(Change detection outputs)
┌──

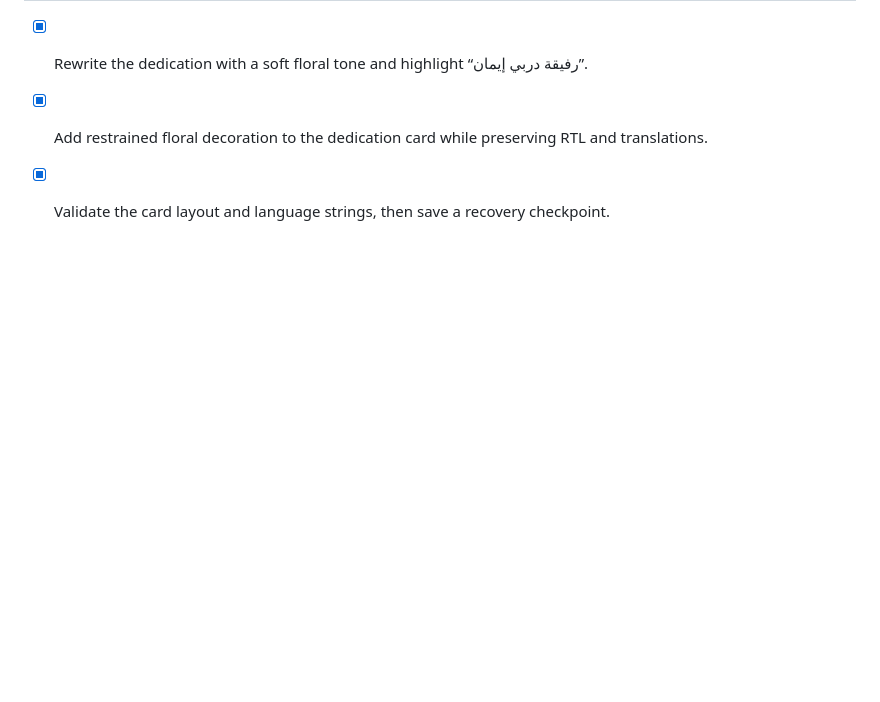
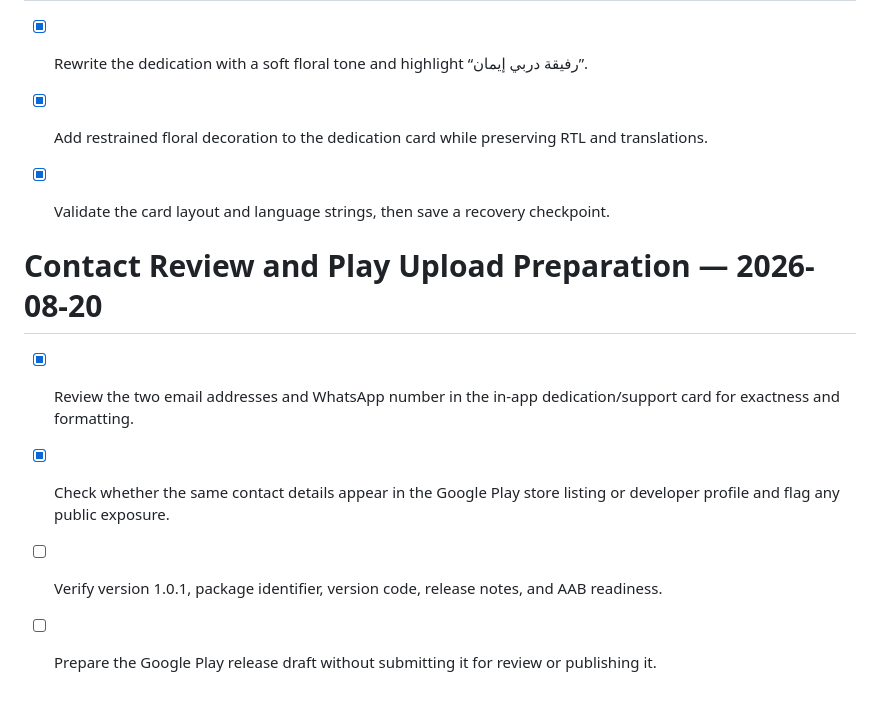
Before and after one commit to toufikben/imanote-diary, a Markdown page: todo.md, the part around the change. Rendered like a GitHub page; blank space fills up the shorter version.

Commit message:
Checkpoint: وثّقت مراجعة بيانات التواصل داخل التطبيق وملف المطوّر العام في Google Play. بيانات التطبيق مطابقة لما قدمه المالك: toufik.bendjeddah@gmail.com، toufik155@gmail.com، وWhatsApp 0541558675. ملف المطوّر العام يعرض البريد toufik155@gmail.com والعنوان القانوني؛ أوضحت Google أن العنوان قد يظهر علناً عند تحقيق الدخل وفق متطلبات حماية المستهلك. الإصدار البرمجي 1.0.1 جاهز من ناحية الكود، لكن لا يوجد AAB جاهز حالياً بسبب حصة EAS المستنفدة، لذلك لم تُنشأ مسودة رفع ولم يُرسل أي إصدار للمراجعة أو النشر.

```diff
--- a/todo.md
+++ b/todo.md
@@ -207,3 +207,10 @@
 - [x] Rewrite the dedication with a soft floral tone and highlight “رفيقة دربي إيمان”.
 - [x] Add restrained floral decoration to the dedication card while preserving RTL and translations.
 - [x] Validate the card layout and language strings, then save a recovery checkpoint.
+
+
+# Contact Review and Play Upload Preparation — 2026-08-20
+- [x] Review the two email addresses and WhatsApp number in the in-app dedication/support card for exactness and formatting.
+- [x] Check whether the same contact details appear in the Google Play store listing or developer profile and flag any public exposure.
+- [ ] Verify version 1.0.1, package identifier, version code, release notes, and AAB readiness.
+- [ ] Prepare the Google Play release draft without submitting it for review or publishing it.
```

└──

## [How to complete this task]
Show the lines in the entries above that include the string "todo".

## [Answer section]
Before and after one commit to toufikben/imanote-diary, a Markdown page: todo.md, the part around the change. Rendered like a GitHub page; blank space fills up the shorter version.
--- a/todo.md
+++ b/todo.md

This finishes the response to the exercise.